WORK ORDER ::
Examine the listing below and state how many of its lines contain the word "strip". Write only the number.

--*--

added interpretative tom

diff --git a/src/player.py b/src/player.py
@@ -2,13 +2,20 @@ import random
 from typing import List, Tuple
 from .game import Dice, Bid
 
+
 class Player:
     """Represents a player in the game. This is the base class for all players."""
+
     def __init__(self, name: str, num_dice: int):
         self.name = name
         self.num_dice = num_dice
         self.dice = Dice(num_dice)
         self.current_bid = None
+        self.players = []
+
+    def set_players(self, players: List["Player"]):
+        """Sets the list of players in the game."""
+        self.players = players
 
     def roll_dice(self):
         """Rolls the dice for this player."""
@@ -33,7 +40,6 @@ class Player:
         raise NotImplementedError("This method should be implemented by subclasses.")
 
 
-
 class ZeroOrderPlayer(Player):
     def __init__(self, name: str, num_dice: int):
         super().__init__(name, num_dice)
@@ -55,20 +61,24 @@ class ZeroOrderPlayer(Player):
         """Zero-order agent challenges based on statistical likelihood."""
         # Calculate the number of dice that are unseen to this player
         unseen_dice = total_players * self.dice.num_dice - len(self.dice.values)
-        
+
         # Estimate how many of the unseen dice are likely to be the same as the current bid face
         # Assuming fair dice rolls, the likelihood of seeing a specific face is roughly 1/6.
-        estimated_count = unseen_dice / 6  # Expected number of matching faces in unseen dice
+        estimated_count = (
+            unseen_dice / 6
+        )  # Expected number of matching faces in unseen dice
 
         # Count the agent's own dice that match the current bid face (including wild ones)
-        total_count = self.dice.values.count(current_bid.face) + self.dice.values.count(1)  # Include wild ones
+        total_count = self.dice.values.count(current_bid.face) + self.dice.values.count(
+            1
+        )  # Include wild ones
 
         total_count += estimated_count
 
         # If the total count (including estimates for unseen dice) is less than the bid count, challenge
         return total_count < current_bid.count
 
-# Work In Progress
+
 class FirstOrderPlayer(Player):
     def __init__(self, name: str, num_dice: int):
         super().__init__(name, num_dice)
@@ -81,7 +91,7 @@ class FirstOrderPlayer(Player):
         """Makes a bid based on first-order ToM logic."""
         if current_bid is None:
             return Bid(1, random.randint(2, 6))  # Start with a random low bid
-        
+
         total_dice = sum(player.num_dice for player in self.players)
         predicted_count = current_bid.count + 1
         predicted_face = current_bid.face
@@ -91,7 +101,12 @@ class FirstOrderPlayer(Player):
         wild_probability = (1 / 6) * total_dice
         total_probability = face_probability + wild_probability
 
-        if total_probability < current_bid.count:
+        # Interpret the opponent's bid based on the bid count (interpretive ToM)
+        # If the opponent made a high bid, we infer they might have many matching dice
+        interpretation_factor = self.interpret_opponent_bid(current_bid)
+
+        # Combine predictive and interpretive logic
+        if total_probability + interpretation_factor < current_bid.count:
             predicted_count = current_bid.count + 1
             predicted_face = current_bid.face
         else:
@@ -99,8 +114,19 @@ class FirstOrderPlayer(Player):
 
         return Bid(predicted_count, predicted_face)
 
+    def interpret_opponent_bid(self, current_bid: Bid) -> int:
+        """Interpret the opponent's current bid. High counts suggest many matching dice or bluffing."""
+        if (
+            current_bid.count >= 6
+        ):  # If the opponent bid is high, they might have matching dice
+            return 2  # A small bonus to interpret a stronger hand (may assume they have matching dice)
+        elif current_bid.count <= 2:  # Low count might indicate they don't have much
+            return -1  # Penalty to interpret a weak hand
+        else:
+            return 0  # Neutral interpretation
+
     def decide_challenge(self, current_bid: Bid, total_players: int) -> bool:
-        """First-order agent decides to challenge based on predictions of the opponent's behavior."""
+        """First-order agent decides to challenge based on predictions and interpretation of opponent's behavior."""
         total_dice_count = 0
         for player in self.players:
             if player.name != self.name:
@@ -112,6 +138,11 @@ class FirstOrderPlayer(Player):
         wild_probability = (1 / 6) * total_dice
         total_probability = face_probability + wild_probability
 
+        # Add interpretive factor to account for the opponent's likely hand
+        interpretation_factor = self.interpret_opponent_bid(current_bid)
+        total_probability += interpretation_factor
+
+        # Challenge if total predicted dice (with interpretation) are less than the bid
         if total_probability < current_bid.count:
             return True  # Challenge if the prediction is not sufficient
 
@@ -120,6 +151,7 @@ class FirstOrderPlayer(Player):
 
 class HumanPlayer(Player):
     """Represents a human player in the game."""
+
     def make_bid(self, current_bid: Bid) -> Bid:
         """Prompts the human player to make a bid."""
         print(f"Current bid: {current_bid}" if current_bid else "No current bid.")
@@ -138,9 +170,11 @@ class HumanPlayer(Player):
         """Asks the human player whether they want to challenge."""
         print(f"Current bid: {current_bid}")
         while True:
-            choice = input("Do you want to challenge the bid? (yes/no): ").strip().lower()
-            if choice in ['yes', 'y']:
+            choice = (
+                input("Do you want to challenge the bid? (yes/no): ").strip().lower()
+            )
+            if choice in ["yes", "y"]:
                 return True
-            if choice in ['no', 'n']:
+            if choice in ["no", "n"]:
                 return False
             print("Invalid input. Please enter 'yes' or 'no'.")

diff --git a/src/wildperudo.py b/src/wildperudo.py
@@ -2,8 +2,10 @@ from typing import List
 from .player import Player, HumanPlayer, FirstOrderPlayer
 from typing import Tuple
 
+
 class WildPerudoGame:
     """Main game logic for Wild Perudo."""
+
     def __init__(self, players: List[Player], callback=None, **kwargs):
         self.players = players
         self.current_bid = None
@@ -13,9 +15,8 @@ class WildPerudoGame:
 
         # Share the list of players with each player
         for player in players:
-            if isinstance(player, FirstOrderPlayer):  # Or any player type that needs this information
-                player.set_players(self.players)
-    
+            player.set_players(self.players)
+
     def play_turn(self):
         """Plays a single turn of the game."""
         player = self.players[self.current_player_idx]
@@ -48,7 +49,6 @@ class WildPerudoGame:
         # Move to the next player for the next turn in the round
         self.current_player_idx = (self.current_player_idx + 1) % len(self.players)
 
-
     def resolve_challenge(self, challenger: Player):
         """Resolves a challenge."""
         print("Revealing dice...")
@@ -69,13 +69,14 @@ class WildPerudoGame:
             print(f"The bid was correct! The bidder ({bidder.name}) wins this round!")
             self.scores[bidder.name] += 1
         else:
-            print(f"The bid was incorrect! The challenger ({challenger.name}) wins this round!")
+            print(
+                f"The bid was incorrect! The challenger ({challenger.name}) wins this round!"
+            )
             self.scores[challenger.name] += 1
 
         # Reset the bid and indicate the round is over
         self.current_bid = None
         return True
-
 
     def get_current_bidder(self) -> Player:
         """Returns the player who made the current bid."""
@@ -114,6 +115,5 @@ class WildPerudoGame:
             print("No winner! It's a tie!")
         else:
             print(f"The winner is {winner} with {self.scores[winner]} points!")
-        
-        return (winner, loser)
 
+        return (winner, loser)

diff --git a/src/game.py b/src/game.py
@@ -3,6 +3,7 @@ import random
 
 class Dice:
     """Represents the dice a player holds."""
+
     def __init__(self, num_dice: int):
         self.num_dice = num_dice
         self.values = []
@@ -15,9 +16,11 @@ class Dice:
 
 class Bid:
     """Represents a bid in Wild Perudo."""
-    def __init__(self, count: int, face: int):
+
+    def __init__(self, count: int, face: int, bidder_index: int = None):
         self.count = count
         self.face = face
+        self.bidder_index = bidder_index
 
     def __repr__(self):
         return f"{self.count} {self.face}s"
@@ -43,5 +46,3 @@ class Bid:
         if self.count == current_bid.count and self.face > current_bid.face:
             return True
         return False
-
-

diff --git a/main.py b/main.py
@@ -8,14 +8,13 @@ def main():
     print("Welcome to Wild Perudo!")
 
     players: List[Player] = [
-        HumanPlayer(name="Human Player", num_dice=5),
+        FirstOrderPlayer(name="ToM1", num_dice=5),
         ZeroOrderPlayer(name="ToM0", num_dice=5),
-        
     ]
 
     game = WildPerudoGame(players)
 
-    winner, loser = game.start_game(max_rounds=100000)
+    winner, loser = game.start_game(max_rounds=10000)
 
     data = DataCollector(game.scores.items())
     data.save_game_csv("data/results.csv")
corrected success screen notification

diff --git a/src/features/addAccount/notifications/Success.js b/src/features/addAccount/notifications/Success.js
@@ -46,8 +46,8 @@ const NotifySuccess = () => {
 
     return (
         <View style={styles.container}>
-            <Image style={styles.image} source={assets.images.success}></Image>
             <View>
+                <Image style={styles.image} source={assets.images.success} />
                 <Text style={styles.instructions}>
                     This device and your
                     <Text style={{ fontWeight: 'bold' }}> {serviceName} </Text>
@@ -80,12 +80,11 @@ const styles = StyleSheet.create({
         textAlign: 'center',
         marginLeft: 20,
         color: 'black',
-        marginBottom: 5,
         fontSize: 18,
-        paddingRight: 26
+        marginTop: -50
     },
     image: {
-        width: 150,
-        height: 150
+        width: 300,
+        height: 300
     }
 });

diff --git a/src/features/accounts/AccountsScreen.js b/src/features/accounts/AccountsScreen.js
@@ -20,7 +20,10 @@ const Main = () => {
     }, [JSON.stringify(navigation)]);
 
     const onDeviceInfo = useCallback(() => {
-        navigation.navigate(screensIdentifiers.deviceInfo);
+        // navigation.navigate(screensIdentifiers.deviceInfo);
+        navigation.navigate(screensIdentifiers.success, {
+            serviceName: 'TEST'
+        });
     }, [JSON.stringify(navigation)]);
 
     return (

--*--

SOLUTION FOR THIS PROBLEM ::
2